DATA RECORDS:
------------------------------------------------------------
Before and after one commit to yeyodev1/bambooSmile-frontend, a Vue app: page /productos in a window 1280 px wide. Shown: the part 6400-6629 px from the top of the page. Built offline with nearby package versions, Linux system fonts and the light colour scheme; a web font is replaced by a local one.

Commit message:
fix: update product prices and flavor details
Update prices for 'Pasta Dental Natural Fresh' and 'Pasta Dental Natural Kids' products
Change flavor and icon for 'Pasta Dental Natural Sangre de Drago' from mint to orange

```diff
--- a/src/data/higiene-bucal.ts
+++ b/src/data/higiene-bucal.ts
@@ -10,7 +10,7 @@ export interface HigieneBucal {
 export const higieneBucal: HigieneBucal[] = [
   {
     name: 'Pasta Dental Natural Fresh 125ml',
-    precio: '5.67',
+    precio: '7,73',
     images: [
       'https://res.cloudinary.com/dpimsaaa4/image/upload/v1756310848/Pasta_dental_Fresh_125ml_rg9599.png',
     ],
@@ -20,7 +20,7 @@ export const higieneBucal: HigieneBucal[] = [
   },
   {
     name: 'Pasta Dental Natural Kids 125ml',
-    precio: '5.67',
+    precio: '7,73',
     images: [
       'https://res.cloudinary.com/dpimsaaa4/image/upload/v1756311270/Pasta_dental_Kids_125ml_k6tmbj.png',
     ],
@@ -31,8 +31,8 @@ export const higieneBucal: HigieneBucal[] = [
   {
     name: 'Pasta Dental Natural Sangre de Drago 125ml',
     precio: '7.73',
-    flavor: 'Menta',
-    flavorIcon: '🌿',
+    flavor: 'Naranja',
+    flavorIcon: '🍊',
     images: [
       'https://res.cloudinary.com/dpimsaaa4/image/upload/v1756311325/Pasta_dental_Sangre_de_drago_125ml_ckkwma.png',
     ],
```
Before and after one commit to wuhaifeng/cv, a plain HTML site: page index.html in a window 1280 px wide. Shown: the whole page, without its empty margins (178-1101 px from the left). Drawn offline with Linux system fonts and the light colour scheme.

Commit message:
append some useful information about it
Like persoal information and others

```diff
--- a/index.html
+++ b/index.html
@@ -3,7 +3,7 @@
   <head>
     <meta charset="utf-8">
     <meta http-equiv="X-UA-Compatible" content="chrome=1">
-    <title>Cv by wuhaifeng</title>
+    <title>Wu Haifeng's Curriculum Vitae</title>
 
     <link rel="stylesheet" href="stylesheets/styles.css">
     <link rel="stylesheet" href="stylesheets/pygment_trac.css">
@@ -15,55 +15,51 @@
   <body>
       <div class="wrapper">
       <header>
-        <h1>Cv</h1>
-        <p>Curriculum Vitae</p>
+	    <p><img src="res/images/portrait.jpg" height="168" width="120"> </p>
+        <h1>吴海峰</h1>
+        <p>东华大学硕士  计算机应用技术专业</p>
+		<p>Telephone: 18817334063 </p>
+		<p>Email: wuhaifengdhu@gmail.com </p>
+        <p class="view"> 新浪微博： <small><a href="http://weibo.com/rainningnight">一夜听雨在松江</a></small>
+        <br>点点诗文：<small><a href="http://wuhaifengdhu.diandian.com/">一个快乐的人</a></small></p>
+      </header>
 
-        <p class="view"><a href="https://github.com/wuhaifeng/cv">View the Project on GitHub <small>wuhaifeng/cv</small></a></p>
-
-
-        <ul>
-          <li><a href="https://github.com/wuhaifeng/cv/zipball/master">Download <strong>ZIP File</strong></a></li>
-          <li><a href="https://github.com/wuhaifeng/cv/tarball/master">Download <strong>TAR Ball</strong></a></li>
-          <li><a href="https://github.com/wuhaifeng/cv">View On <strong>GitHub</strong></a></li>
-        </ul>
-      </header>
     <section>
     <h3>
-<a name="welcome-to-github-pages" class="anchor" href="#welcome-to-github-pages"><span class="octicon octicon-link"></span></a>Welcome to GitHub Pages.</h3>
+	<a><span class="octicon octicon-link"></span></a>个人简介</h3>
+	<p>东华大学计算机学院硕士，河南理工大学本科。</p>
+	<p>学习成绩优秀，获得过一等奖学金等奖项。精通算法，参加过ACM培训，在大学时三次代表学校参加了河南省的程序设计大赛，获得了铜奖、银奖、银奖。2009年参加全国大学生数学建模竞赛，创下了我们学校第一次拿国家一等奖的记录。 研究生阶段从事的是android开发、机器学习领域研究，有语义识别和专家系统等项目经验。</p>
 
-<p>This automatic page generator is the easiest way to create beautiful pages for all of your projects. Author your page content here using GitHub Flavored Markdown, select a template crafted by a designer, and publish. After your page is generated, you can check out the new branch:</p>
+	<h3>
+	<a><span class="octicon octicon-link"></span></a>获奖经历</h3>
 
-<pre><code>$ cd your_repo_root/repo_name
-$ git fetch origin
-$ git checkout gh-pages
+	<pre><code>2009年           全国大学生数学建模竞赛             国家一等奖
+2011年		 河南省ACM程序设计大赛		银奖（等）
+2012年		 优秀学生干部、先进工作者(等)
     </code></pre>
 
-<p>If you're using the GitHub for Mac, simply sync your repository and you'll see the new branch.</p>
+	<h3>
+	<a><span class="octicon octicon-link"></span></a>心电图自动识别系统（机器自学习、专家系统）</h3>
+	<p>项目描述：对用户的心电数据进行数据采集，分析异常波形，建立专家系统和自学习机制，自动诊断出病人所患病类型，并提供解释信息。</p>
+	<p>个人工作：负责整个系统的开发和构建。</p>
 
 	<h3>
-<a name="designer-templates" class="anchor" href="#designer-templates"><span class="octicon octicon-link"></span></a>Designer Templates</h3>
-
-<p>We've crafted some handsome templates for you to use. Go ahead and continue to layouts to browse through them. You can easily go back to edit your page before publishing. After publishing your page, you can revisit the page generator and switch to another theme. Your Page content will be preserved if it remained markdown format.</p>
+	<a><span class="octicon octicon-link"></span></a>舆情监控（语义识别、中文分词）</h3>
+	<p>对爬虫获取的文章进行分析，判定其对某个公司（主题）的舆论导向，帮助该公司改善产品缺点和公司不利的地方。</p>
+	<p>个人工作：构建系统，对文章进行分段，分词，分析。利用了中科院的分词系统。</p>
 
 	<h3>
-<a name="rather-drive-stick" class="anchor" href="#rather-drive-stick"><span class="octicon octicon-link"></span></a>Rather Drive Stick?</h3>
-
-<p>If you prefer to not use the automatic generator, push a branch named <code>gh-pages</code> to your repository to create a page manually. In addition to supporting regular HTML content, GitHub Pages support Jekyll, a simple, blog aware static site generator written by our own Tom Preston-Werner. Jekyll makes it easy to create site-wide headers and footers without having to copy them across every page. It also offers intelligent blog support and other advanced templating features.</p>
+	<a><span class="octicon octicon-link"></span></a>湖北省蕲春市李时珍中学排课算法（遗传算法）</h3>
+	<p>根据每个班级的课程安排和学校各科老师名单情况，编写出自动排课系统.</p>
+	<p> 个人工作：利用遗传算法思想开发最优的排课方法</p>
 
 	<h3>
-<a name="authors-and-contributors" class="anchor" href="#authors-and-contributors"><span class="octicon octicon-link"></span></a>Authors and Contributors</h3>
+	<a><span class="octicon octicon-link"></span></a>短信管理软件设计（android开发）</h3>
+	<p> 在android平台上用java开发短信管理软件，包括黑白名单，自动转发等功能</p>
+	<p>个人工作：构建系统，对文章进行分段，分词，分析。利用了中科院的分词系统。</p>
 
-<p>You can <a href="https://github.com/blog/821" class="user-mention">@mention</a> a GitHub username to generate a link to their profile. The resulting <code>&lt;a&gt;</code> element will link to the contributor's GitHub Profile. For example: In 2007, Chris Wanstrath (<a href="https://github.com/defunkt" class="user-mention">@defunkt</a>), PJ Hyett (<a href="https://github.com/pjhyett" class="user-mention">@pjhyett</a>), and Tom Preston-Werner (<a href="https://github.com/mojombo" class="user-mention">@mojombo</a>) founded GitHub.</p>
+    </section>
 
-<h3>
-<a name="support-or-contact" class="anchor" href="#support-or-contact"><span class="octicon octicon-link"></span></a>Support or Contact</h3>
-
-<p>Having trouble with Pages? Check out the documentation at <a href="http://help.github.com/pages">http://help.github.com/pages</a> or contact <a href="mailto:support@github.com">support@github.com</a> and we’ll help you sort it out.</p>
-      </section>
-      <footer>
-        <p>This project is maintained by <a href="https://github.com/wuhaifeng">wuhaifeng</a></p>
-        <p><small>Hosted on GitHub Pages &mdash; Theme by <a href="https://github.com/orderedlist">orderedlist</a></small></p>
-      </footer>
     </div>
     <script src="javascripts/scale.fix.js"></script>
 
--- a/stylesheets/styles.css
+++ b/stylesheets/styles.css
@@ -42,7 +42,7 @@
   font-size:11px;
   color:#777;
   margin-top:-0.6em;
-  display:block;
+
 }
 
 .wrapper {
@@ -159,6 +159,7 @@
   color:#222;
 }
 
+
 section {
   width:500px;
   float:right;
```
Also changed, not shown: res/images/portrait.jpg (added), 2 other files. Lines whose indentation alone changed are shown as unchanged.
------------------------------------------------------------
WHAT TO WORK ON:
Please return each line of the listing above that contains "anchor".

EXERCISE RESPONSE:
-<a name="welcome-to-github-pages" class="anchor" href="#welcome-to-github-pages"><span class="octicon octicon-link"></span></a>Welcome to GitHub Pages.</h3>
-<a name="designer-templates" class="anchor" href="#designer-templates"><span class="octicon octicon-link"></span></a>Designer Templates</h3>
-<a name="rather-drive-stick" class="anchor" href="#rather-drive-stick"><span class="octicon octicon-link"></span></a>Rather Drive Stick?</h3>
-<a name="authors-and-contributors" class="anchor" href="#authors-and-contributors"><span class="octicon octicon-link"></span></a>Authors and Contributors</h3>
-<a name="support-or-contact" class="anchor" href="#support-or-contact"><span class="octicon octicon-link"></span></a>Support or Contact</h3>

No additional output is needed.